The Battle Over New York City’s Specialized High Schools
A court challenge to entrance exam in nation’s largest school district puts educational equity in spotlight
(EWA Radio: Episode 198)
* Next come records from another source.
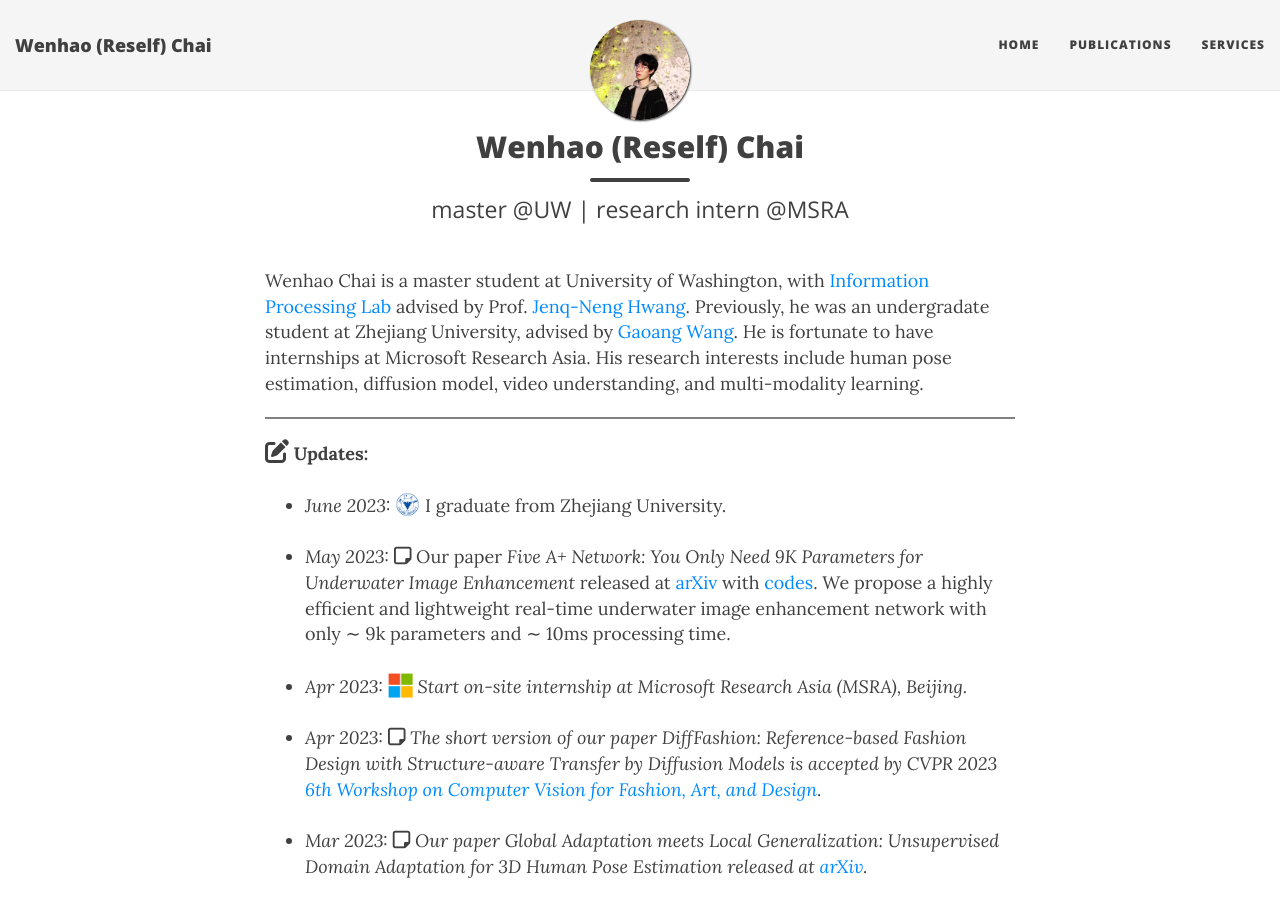
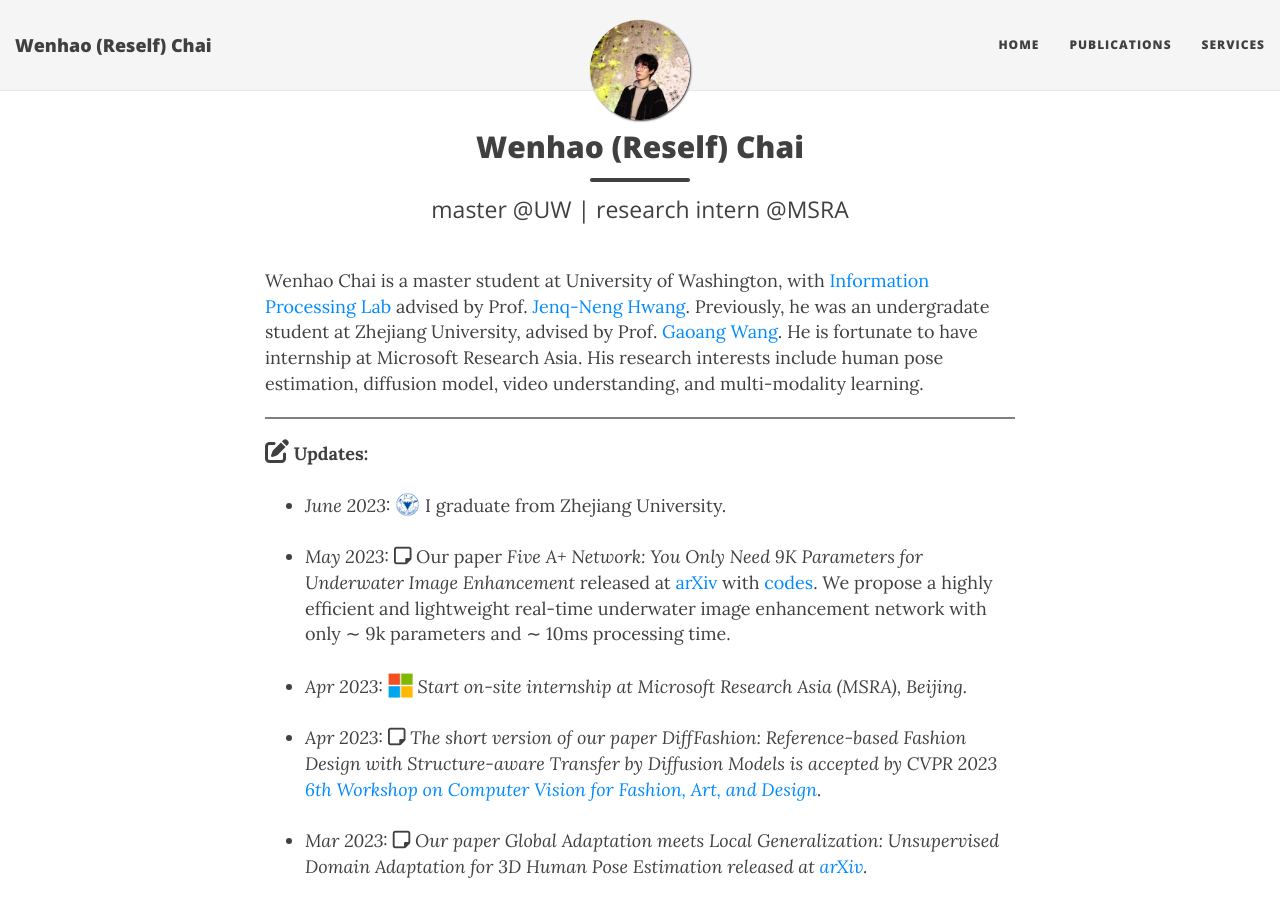
Before and after one commit to hikomal/hikomal.github.io, a Jekyll site: the page built from index.html, in a window 1280 px wide and 900 px high. Built offline with Jekyll 4.4.1, drawn with Linux system fonts in a browser that asks for light colours; nearby versions of some CDN libraries; the list of posts is cut into pages by our own code.

Commit message:
Update index.html

```diff
--- a/index.html
+++ b/index.html
@@ -10,11 +10,9 @@ use-site-title: false
 </head>
 
 <br>
-Wenhao Chai is a master student at University of Washington, with <a href="https://ipl-uw.github.io/">Information Processing Lab</a> advised by Prof. <a href="https://people.ece.uw.edu/hwang/">Jenq-Neng Hwang</a>. Previously, he was an undergradate student at Zhejiang University, advised by <a href="https://person.zju.edu.cn/en/gaoangwang/">Gaoang Wang</a>. He is fortunate to have internships at Microsoft Research Asia. His research interests include human pose estimation, diffusion model, video understanding, and multi-modality learning.
+Wenhao Chai is a master student at University of Washington, with <a href="https://ipl-uw.github.io/">Information Processing Lab</a> advised by Prof. <a href="https://people.ece.uw.edu/hwang/">Jenq-Neng Hwang</a>. Previously, he was an undergradate student at Zhejiang University, advised by Prof. <a href="https://person.zju.edu.cn/en/gaoangwang/">Gaoang Wang</a>. He is fortunate to have internship at Microsoft Research Asia. His research interests include human pose estimation, diffusion model, video understanding, and multi-modality learning.
 <br>
-
 <hr style="height:2px;border-width:0;color:gray;background-color:gray">
-
 <b><i class="fa-solid fa-pen-to-square" style="font-size:24px"></i> Updates:</b><br><br>
 
 <ul>
```
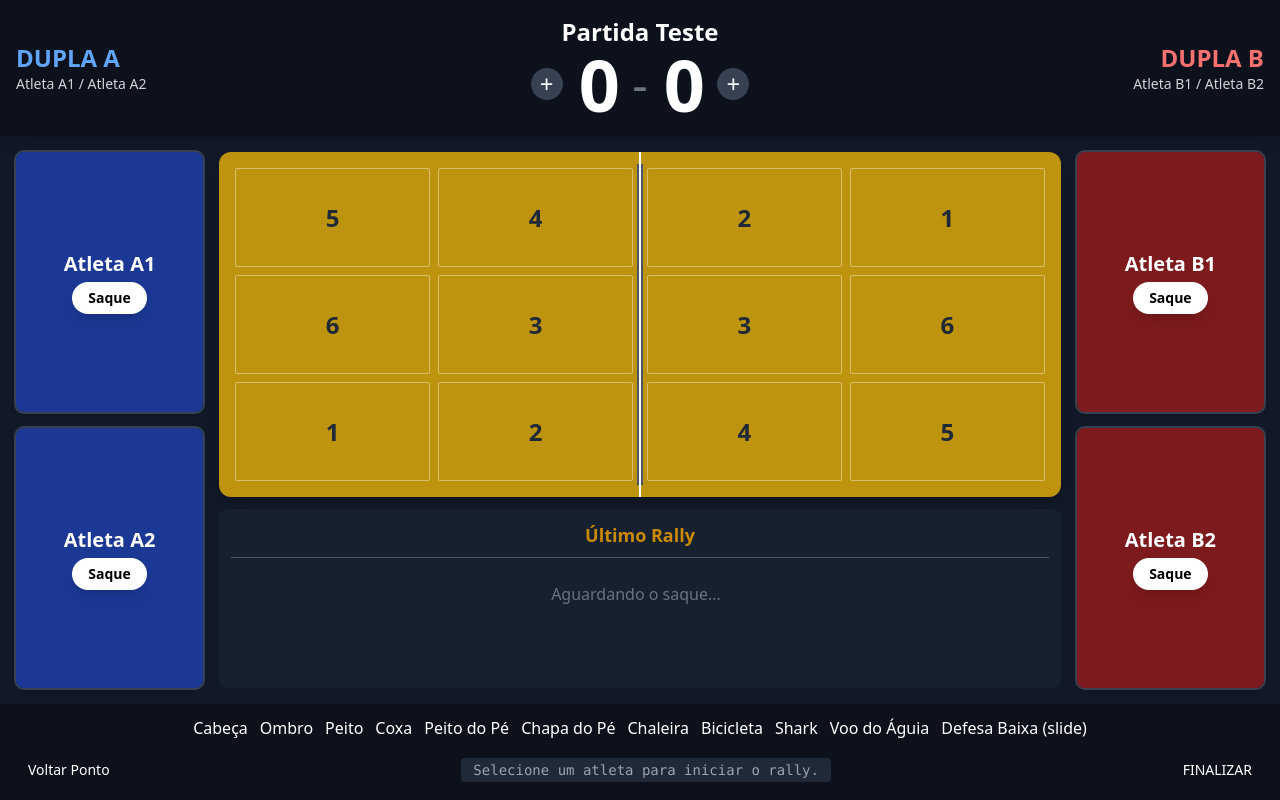
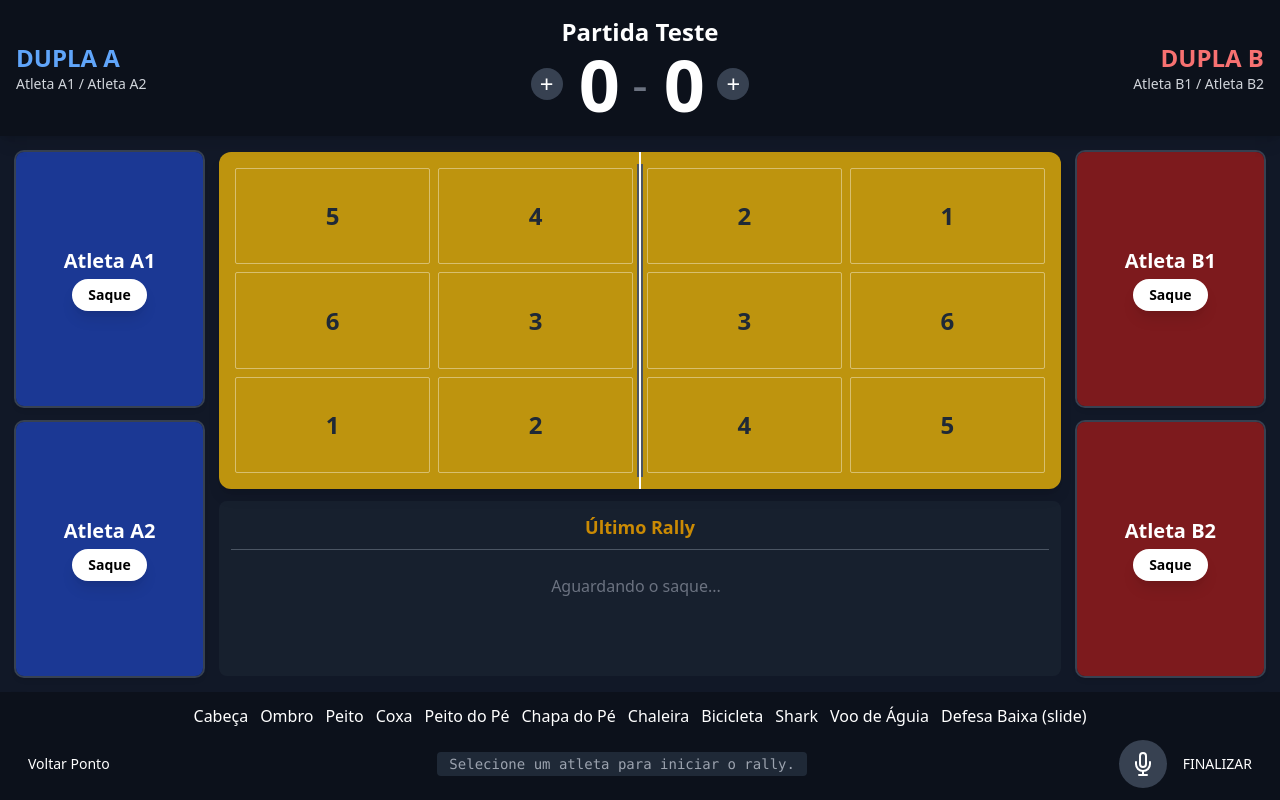
Before and after one commit to FelipeDireito/FTV-Scout, a React (Vite) app in the folder frontend/: page /partida in a window 1280 px wide. Built offline with nearby package versions, Linux system fonts and the light colour scheme.

Commit message:
feat: componetes para habilitar microfone; fala para texto via webkit

```diff
--- /dev/null
+++ b/frontend/src/components/MicIcon.jsx
@@ -0,0 +1,12 @@
+import React from 'react';
+
+const MicIcon = ({ className }) => (
+  <svg xmlns="http://www.w3.org/2000/svg" viewBox="0 0 24 24" fill="none" stroke="currentColor" strokeWidth="2" strokeLinecap="round" strokeLinejoin="round" className={className}>
+    <path d="M12 1a3 3 0 0 0-3 3v8a3 3 0 0 0 6 0V4a3 3 0 0 0-3-3z" />
+    <path d="M19 10v2a7 7 0 0 1-14 0v-2" />
+    <line x1="12" x2="12" y1="19" y2="23" />
+    <line x1="8" x2="16" y1="23" y2="23" />
+  </svg>
+);
+
+export default MicIcon;
--- a/frontend/src/constants/jogo.js
+++ b/frontend/src/constants/jogo.js
@@ -26,7 +26,7 @@ export const TECNICAS = [
   { id: 7, nome: "Chaleira" },
   { id: 8, nome: "Bicicleta" },
   { id: 9, nome: "Shark" },
-  { id: 10, nome: "Voo do Águia" },
+  { id: 10, nome: "Voo de Águia" },
   { id: 11, nome: "Defesa Baixa (slide)" },
 ];
 
--- /dev/null
+++ b/frontend/src/hooks/useFalaParaTexto/index.jsx
@@ -0,0 +1,74 @@
+import { useState, useRef, useEffect, useCallback } from "react";
+
+const useFalaParaTexto = (options = {}) => {
+  const [isEscutando, setIsEscutando] = useState(false)
+  const [texto, setTexto] = useState('')
+  const reconhecimentoRef = useRef(null)
+
+  useEffect(() => {
+    if (!('webkitSpeechRecognition' in window)) {
+      console.error('Web Speech API não é suportada neste navegador.')
+      return;
+    }
+
+    reconhecimentoRef.current = new window.webkitSpeechRecognition()
+    const reconhecimento = reconhecimentoRef.current
+    reconhecimento.interimResults = options.interimResults ?? true
+    reconhecimento.lang = options.lang ?? 'pt-BR'
+    reconhecimento.continuous = options.continuous ?? true
+
+    if ("webkitSpeechGrammarList" in window) {
+      const grammar = '#JSGF V1.0; grammar commands;';
+      const reconhecimentoList = new window.webkitSpeechGrammarList()
+      reconhecimentoList.addFromString(grammar, 1)
+      reconhecimento.grammars = reconhecimentoList
+    }
+
+    reconhecimento.onresult = (event) => {
+      let transcript = ""
+      for (let i = event.resultIndex; i < event.results.length; i++) {
+        if (event.results[i].isFinal) {
+          transcript += event.results[i][0].transcript;
+        }
+      }
+      setTexto(transcript)
+    }
+
+    reconhecimento.onerror = (event) => {
+      console.error("Erro no reconhecimento de fala", event.error)
+    }
+
+    reconhecimento.onend = () => {
+      setIsEscutando(false)
+    }
+
+    return () => {
+      reconhecimento.stop()
+    }
+  }, [options.continuous, options.interimResults, options.lang])
+
+  const startEscutando = useCallback(() => {
+    if (reconhecimentoRef.current && !isEscutando) {
+      reconhecimentoRef.current.start()
+      setIsEscutando(true)
+    }
+  }, [isEscutando])
+
+  const stopEscutando = useCallback(() => {
+    if (reconhecimentoRef.current && isEscutando) {
+      reconhecimentoRef.current.stop()
+      setIsEscutando(false)
+    }
+  }, [isEscutando])
+
+
+  return {
+    isEscutando,
+    texto,
+    startEscutando,
+    stopEscutando,
+    setTexto,
+  }
+};
+
+export default useFalaParaTexto;
--- a/frontend/src/pages/NovaPartida/index.jsx
+++ b/frontend/src/pages/NovaPartida/index.jsx
@@ -1,10 +1,21 @@
 import { Link, useNavigate } from 'react-router-dom';
-import React, { useState } from 'react';
+import React, { useState, useEffect } from 'react';
+import useFalaParaTexto from '../../hooks/useFalaParaTexto';
+import MicIcon from '../../components/MicIcon';
 
 function NovaPartida() {
 
   const [nomePartida, setNomePartida] = useState("");
   const navigate = useNavigate();
+  const { texto, startEscutando, stopEscutando, isEscutando, setTexto } = useFalaParaTexto({ continuous: false });
+
+  useEffect(() => {
+    if (texto) {
+      setNomePartida(texto);
+      // Limpa o texto do hook para não interferir em futuras gravações
+      setTexto('');
+    }
+  }, [texto, setTexto]);
 
   const handleAvancar = () => {
     if (!nomePartida) return;
@@ -21,10 +32,11 @@ function NovaPartida() {
         </h1>
 
         <form className="space-y-6">
-          <div>
+          <div className="relative">
             <label htmlFor="match-name" className="block mb-2 text-sm font-medium text-gray-300">
               Nome da Partida / Evento
             </label>
+            <div className="flex items-center gap-2">
               <input
                 type="text"
                 id="match-name"
@@ -33,6 +45,14 @@ function NovaPartida() {
                 className="bg-gray-700 border border-gray-600 text-white text-lg rounded-lg focus:ring-blue-500 focus:border-blue-500 block w-full p-4"
                 placeholder="Ex: Semifinal Duplas A e B"
               />
+              <button
+                type="button"
+                onClick={isEscutando ? stopEscutando : startEscutando}
+                className={`p-3 rounded-full transition-colors ${isEscutando ? 'bg-red-600 animate-pulse' : 'bg-gray-600 hover:bg-gray-500'}`}
+              >
+                <MicIcon className="h-6 w-6 text-white" />
+              </button>
+            </div>
           </div>
 
           <div className="mt-12 flex justify-end space-x-4">
--- a/frontend/src/pages/Partida/index.jsx
+++ b/frontend/src/pages/Partida/index.jsx
@@ -1,8 +1,10 @@
-import React, { useState, useEffect, useRef } from 'react';
+import React, { useState, useEffect, useRef, useCallback } from 'react';
 import { Link, useLocation, useNavigate } from 'react-router-dom';
 import { v4 as uuidv4 } from 'uuid';
 import api from '../../services/api';
 import { TECNICAS, TIPO_ACAO_ID, MOTIVOS_PONTO } from '../../constants/jogo';
+import useFalaParaTexto from '../../hooks/useFalaParaTexto';
+import MicIcon from '../../components/MicIcon';
 
 const ButtonAtleta = ({ atleta, onClick, isSelecionado, corTime, disabled, isRallyStarted, onSaqueClick }) => (
   <button
@@ -356,6 +358,20 @@ function Partida() {
   const [pontoPendente, setPontoPendente] = useState(null);
   const [acaoParaEditar, setAcaoParaEditar] = useState(null);
 
+  // Lógica de Fala para Texto
+  const { texto, startEscutando, stopEscutando, isEscutando, setTexto } = useFalaParaTexto({ continuous: true });
+  const [isMicFeatureEnabled, setIsMicFeatureEnabled] = useState(true); // Botão geral para ligar/desligar a feature
+
+  // Controla a ativação do microfone durante o rally
+  useEffect(() => {
+    const rallyEmAndamento = acoesRally.length > 0;
+
+    if (isMicFeatureEnabled && rallyEmAndamento && !isEscutando) {
+      startEscutando();
+    } else if ((!isMicFeatureEnabled || !rallyEmAndamento) && isEscutando) {
+      stopEscutando();
+    }
+  }, [acoesRally, isMicFeatureEnabled, isEscutando, startEscutando, stopEscutando]);
 
   const getTimeAtleta = (atletaId) => {
     if (duplas.a1.atleta_id === atletaId || duplas.a2.atleta_id === atletaId) return 'A';
@@ -454,7 +470,7 @@ function Partida() {
     }
   };
 
-  const handleSelecionarTecnica = async (tecnicaId) => {
+  const handleSelecionarTecnica = useCallback(async (tecnicaId) => {
     if (!atletaSelecionado) {
       setLogMessage("ERRO: Selecione um JOGADOR primeiro!");
       setTimeout(() => setLogMessage("Selecione um atleta e uma técnica..."), 2000);
@@ -504,7 +520,28 @@ function Partida() {
       console.error("Erro ao registrar ação na API:", error);
       alert("Falha ao registrar a ação.");
     }
-  };
+  }, [atletaSelecionado, acoesRally, rallyId, activeZone, getTimeAtleta]);
+
+  useEffect(() => {
+    // A mágica acontece aqui: só processa o comando de voz se um atleta estiver selecionado.
+    if (texto && atletaSelecionado) {
+      const textoLimpo = texto.trim().toLowerCase().replace('.', '');
+      const tecnicaEncontrada = TECNICAS.find(t => t.nome.toLowerCase() === textoLimpo);
+
+      if (tecnicaEncontrada) {
+        console.log(`Voz para ${atletaSelecionado.nome_atleta}: ${tecnicaEncontrada.nome}`);
+        setLogMessage(`Voz: ${atletaSelecionado.nome_atleta.split(' ')[0]} -> ${tecnicaEncontrada.nome}`);
+        handleSelecionarTecnica(tecnicaEncontrada.id);
+      } else {
+        console.log(`Comando de voz não reconhecido: "${texto}"`);
+        setLogMessage(`Comando não reconhecido: "${texto}"`);
+        setTimeout(() => setLogMessage("Selecione um atleta e uma técnica..."), 2500);
+      }
+
+      // Limpa o texto do hook para não processar o mesmo comando novamente
+      setTexto('');
+    }
+  }, [texto, atletaSelecionado, setTexto, handleSelecionarTecnica]);
 
   const handleSaque = async (atleta) => {
     if (acoesRally.length > 0) return;
@@ -733,6 +770,14 @@ function Partida() {
           <div className="flex-grow text-center text-sm text-gray-400 mx-2">
             <span className="font-mono bg-gray-800 px-3 py-1 rounded">{logMessage}</span>
           </div>
+          <button
+            type="button"
+            onClick={() => setIsMicFeatureEnabled(prev => !prev)}
+            className={`p-3 rounded-full transition-colors relative ${isEscutando ? 'bg-red-600 animate-pulse' : 'bg-gray-700 hover:bg-gray-600'}`}
+            title={isMicFeatureEnabled ? "Desativar comandos de voz" : "Ativar comandos de voz"}
+          >
+            <MicIcon className={`h-6 w-6 ${isMicFeatureEnabled ? 'text-white' : 'text-gray-400'}`} />
+          </button>
           <button className="btn-secondary py-2 px-4 text-sm" onClick={abrirModalFinalizacao}>FINALIZAR</button>
         </div>
       </footer>
--- a/frontend/src/services/api.js
+++ b/frontend/src/services/api.js
@@ -1,7 +1,8 @@
 import axios from 'axios';
 
 const api = axios.create({
-  baseURL: 'http://localhost:8000/api/v1',
+  //baseURL: 'http://localhost:8000/api/v1',
+  baseURL: 'http://192.168.15.161:8000/api/v1',
 });
 
 
```
Lines whose indentation alone changed are shown as unchanged.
New York City Mayor Bill DeBlasio wants to scrap the entrance exam that determines whether students gain admission to eight specialized public high schools in the city. The move, intended to make the schools more diverse, has some equity advocates cheering. But a large number of students and families – including a coalition of Asian-Americans parents who have mounted a lawsuit — are pushing back about the proposed changes for the elite schools, saying it will squeeze out the most talented kids. Christina Veiga of Chalkbeat New York discusses the equity challenges facing the nation’s largest district, why Asian-American families are mounting a lawsuit to block DeBlasio’s plans, and how early childhood education and gifted and talented programs fit into schools Chancellor Richard Carranza’s plans to improve diversity and inclusion throughout the city’s vast network of public schools. Also, Veiga offers advice for journalists on covering diverse campus communities, and story ideas to consider when reporting on issues related to race and inequities in educational opportunities.